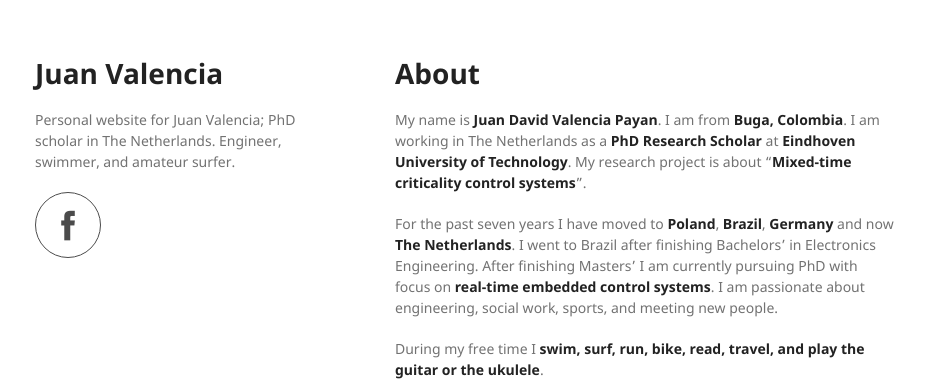
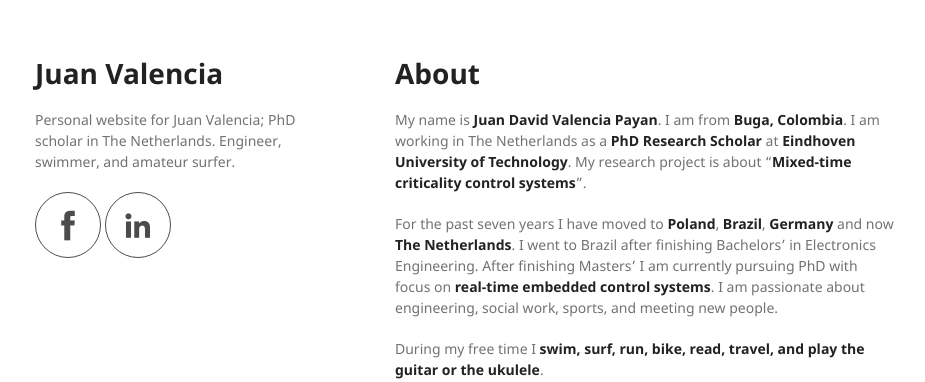
Before and after one commit to juanvalen15/juanvalen15.github.io, a Jekyll site: the page built from index.md, in a window 1280 px wide. Shown: the top 382 px of the page, without its empty margins (175-1100 px from the left). Built offline with Jekyll 4.4.1, drawn with Linux system fonts in a browser that asks for light colours; our own code applies the rules of GitHub Pages for plain Markdown files.

Commit message:
added linkedin link

```diff
--- a/_layouts/default.html
+++ b/_layouts/default.html
@@ -20,6 +20,9 @@
         <p>{{ site.description | default: site.github.project_tagline }}</p>
 
         <a class="icon-facebook social-button color" href="http://facebook.com/jdvalenciapayan"></a>
+        <a class="icon-linkedin social-button color" href="http://linkedin.com/jdvalenciapayan"></a>
+
+
 
         {% if site.github.is_project_page %}
           <p class="view"><a href="{{ site.github.repository_url }}">View the Project on GitHub <small>{{ github_name }}</small></a></p>
```
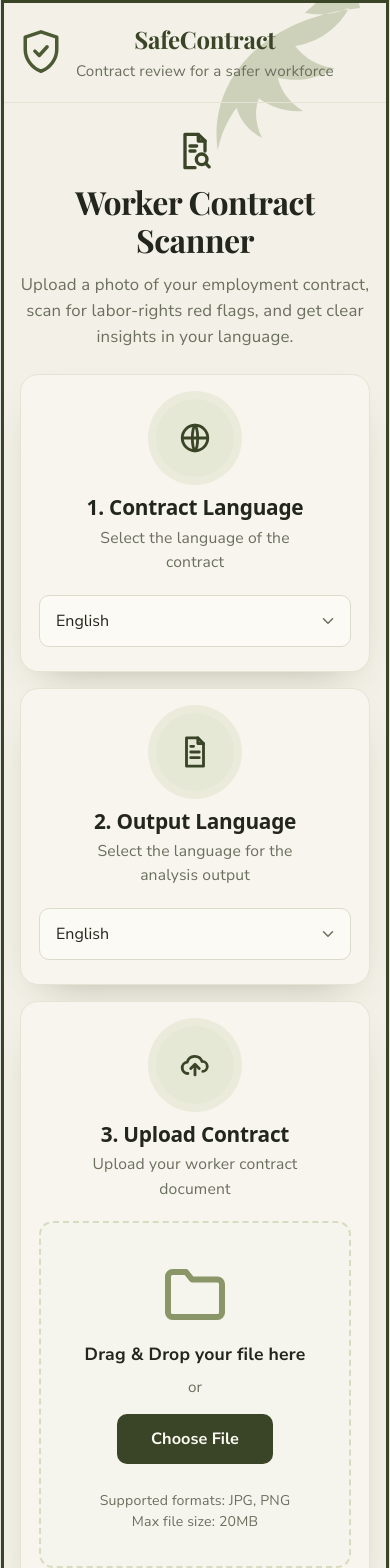
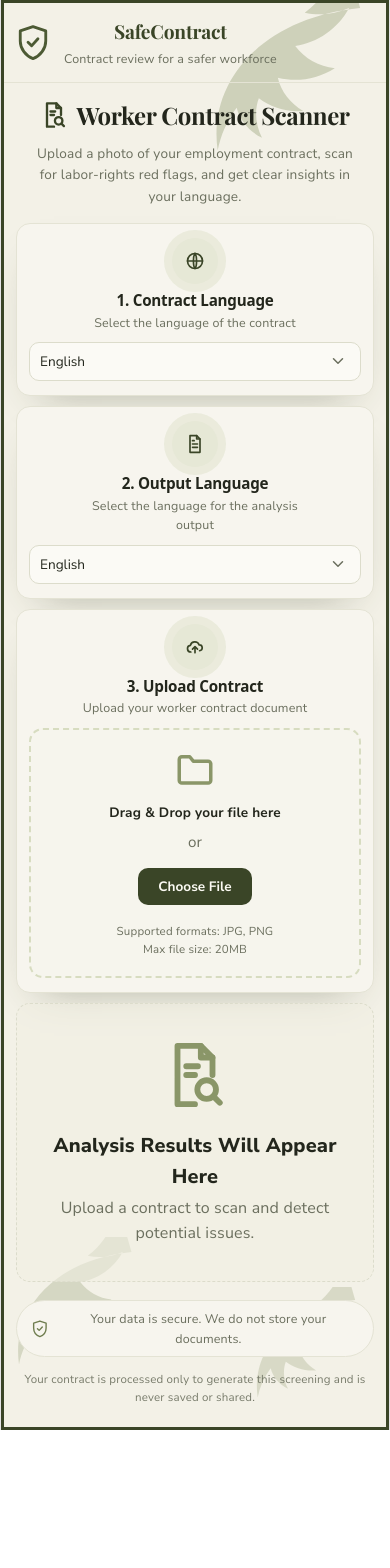
Before and after one commit to srichampakava-ops/project, a React (Vite) app: page / in a window 390 px wide. Shown: the top 1568 px of the page. After the commit the page ends 1430 px from the top, so only its background shows below. Built offline with nearby package versions, Linux system fonts and the light colour scheme.

Commit message:
final 16

```diff
--- a/src/App.css
+++ b/src/App.css
@@ -643,42 +643,93 @@
   .header {
     flex-direction: column;
     align-items: stretch;
-    gap: 12px;
-    padding: 18px 16px;
+    gap: 10px;
+    padding: 14px 12px;
   }
   .about-btn {
     align-self: flex-start;
   }
   .brand-shield {
-    width: 42px;
-    height: 48px;
+    width: 34px;
+    height: 38px;
+  }
+  .brand-name {
+    font-size: 1.2rem;
+  }
+  .brand-tag {
+    font-size: 0.78rem;
   }
   .hero {
-    padding: 28px 16px 4px;
+    padding: 18px 12px 2px;
   }
   .hero-title-row {
-    gap: 12px;
+    gap: 8px;
   }
   .hero-icon {
-    width: 40px;
-    height: 40px;
+    width: 28px;
+    height: 28px;
+  }
+  .hero-title {
+    font-size: 1.5rem;
+  }
+  .hero-sub {
+    font-size: 0.85rem;
   }
   .grid {
-    padding: 20px 16px 8px;
-    gap: 16px;
+    padding: 14px 12px 4px;
+    gap: 10px;
   }
   .card {
-    padding: 24px 18px;
-    border-radius: 18px;
+    padding: 14px 12px;
+    border-radius: 14px;
+  }
+  .badge {
+    width: 46px;
+    height: 46px;
+    margin-bottom: 8px;
+  }
+  .badge svg {
+    width: 20px;
+    height: 20px;
+  }
+  .card-title {
+    font-size: 0.95rem;
+    margin-bottom: 3px;
+  }
+  .card-desc {
+    font-size: 0.78rem;
+    margin-bottom: 10px;
+  }
+  .select {
+    padding: 9px 30px 9px 10px;
+    font-size: 0.85rem;
   }
   .select-wrap {
     max-width: 100%;
   }
+  .dropzone {
+    padding: 18px 10px;
+  }
+  .dropzone-folder {
+    width: 50px;
+    height: 42px;
+  }
+  .dropzone-text {
+    font-size: 0.85rem;
+  }
+  .choose-btn {
+    padding: 9px 20px;
+    font-size: 0.85rem;
+  }
+  .upload-formats {
+    font-size: 0.72rem;
+    margin-top: 10px;
+  }
   .results-wrap {
-    padding: 8px 16px 16px;
+    padding: 6px 12px 12px;
   }
   .results {
-    padding: 22px 16px;
+    padding: 16px 12px;
   }
   .results-head {
     flex-direction: column;
@@ -688,9 +739,13 @@
     grid-template-columns: 1fr;
   }
   .footer {
-    padding: 8px 16px 28px;
+    padding: 6px 12px 20px;
   }
   .footer-pill {
-    font-size: 0.85rem;
+    font-size: 0.78rem;
+    padding: 8px 14px;
+  }
+  .footer-note {
+    font-size: 0.72rem;
   }
 }
```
○ ○ ○ ○
▶ **Exercise objective**: Show all lines above holding "title".

▶ **Response area**:
   .hero-title-row {
+  .hero-title {
+  .card-title {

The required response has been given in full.